North Korean leader Kim Jong-un has threatened to expand his nuclear arsenal and develop more sophisticated atomic weapons systems, saying the fate of relations with the United States, “our biggest enemy”, depends on whether it abandons its hostile policy, state media reported.
- Mr Kim vowed to expand ties with “anti-imperialist, independent forces”
- Mr Biden called Mr Kim a “thug” during the election campaign
- Mr Kim said research had nearly been completed on a nuclear submarine
Speaking at a rare party congress in Pyongyang just days before US president-elect Joe Biden is due to take office, Mr Kim said Washington’s hostile policy toward North Korea would not change regardless of who occupies the White House.
“Our foreign political activities should be focused and redirected on subduing the US, our biggest enemy and main obstacle to our innovated development,” Mr Kim said on Friday, according to a KCNA report of his remarks.
“No matter who is in power in the US, the true nature of the US and its fundamental policies towards North Korea never change.”
Mr Kim also vowed to expand ties with “anti-imperialist, independent forces”.
There was no immediate comment from the US State Department. A spokesman for the Biden campaign declined to comment.
Mr Biden, who was vice-president under president Barack Obama, called Mr Kim a “thug” during the election campaign and in 2019, North Korea called Mr Biden a “rabid dog” that needed to be “beaten to death with a stick”.

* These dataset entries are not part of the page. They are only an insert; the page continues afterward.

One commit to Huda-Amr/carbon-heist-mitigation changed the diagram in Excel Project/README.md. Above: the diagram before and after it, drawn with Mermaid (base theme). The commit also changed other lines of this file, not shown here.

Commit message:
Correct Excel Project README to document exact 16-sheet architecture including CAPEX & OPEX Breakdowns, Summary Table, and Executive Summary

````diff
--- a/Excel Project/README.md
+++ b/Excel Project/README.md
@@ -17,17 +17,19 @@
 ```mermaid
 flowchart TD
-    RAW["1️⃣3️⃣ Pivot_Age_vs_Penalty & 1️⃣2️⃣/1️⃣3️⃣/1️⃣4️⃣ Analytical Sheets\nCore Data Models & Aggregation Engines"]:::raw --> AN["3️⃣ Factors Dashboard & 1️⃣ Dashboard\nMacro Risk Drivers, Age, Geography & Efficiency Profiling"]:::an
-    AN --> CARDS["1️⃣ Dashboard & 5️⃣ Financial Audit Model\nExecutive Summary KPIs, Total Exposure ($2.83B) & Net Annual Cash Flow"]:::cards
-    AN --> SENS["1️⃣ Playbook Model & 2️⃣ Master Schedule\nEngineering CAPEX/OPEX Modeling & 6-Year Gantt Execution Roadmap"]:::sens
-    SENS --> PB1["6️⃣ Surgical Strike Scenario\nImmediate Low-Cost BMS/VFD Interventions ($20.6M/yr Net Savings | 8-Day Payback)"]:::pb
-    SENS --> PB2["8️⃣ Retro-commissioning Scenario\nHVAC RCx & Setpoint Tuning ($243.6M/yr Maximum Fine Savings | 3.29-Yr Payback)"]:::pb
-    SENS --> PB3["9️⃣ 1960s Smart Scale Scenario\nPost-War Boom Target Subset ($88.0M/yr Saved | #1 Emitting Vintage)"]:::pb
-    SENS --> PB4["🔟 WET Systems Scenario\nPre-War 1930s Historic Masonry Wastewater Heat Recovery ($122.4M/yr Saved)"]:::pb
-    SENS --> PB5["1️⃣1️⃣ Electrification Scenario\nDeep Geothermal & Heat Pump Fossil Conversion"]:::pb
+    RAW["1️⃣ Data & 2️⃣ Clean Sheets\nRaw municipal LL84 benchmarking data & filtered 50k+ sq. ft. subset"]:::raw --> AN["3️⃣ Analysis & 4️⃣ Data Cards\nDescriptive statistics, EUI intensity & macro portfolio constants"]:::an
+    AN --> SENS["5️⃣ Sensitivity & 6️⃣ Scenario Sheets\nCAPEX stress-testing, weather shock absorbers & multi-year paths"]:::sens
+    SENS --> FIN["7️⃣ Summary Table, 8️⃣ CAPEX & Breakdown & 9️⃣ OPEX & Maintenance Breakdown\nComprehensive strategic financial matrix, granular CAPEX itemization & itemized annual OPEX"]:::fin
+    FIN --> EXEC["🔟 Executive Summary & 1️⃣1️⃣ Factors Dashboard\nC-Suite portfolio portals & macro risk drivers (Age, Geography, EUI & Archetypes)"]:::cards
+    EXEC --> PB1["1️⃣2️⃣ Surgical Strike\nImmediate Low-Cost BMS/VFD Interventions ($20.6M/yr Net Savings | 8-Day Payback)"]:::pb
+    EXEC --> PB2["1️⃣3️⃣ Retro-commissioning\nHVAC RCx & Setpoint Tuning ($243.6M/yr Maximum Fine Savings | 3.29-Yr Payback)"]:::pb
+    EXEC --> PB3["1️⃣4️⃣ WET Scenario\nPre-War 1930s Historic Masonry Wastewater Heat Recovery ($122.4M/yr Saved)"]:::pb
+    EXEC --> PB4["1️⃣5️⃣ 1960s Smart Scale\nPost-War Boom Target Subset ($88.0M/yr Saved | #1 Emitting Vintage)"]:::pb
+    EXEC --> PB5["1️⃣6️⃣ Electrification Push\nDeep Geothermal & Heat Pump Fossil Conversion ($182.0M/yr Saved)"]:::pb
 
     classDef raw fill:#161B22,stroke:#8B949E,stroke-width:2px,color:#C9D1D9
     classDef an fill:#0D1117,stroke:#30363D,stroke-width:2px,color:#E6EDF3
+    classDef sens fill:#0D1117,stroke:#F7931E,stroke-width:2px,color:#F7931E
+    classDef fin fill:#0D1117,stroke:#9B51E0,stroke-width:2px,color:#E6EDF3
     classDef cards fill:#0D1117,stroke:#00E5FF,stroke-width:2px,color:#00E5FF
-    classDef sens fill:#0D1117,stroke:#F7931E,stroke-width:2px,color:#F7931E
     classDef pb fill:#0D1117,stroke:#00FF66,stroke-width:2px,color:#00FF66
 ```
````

Mr Kim had three unprecedented meetings with outgoing US President Donald Trump and the two corresponded in a series of letters, but those efforts failed to lead to a denuclearisation deal or official change in the countries’ relations.
Mr Biden said in October that he would only meet Mr Kim on the condition North Korea would agree to draw down its nuclear capacity.
Last month, Kurt Campbell, the top US diplomat for East Asia under Mr Obama and seen as a contender for a top Asia policy position under Mr Biden, said the incoming US administration would have to make an early decision on what approach it will take with North Korea and not repeat the delay of the Obama era.
Spy satellites, missiles, drones and nuclear submarine
Mr Kim called for more research and development of advanced military equipment, including spy satellites, hypersonic weapons, solid-fuel intercontinental ballistic missiles and reconnaissance drones.
He also said research had nearly been completed on a nuclear submarine.
North Korea would not “misuse” its nuclear weapons, Mr Kim said, but called for expanding the country’s nuclear arsenal, including “pre-emptive” and “retaliatory” strike capabilities and warheads of varying sizes.
“Nothing would be more foolish and dangerous than not strengthening our might tirelessly and having an easy-going attitude at a time when we clearly see the enemy’s state-of-the-art weapons are being increased more than ever,” Mr Kim said.
“The reality is that we can achieve peace and prosperity on the Korean Peninsula when we constantly build up our national defence and suppress US military threats.”
Besides US and defence policy, Mr Kim also spoke at length on proposals for a new five-year economic plan due to be announced at the congress, which he said would continue a focus on building an independent economy.
Among the plans are building energy-saving steel plants, significantly increasing production of chemical goods to make the industry self-sufficient, producing electricity and securing more coal mines, Mr Kim said.
North Korea faces growing crises caused by international sanctions over its nuclear programme, as well as self-imposed lockdowns to prevent a coronavirus outbreak.
Addressing South Korea, Mr Kim criticised the administration in Seoul for offering cooperation in “non-fundamental” areas such as coronavirus aid and tourism and said the South should stop purchasing arms from and conducting military drills with the United States.
The remarks came a day after Mr Kim explored ways to renew inter-Korean ties and vowed to expand diplomatic relations in remarks to the congress.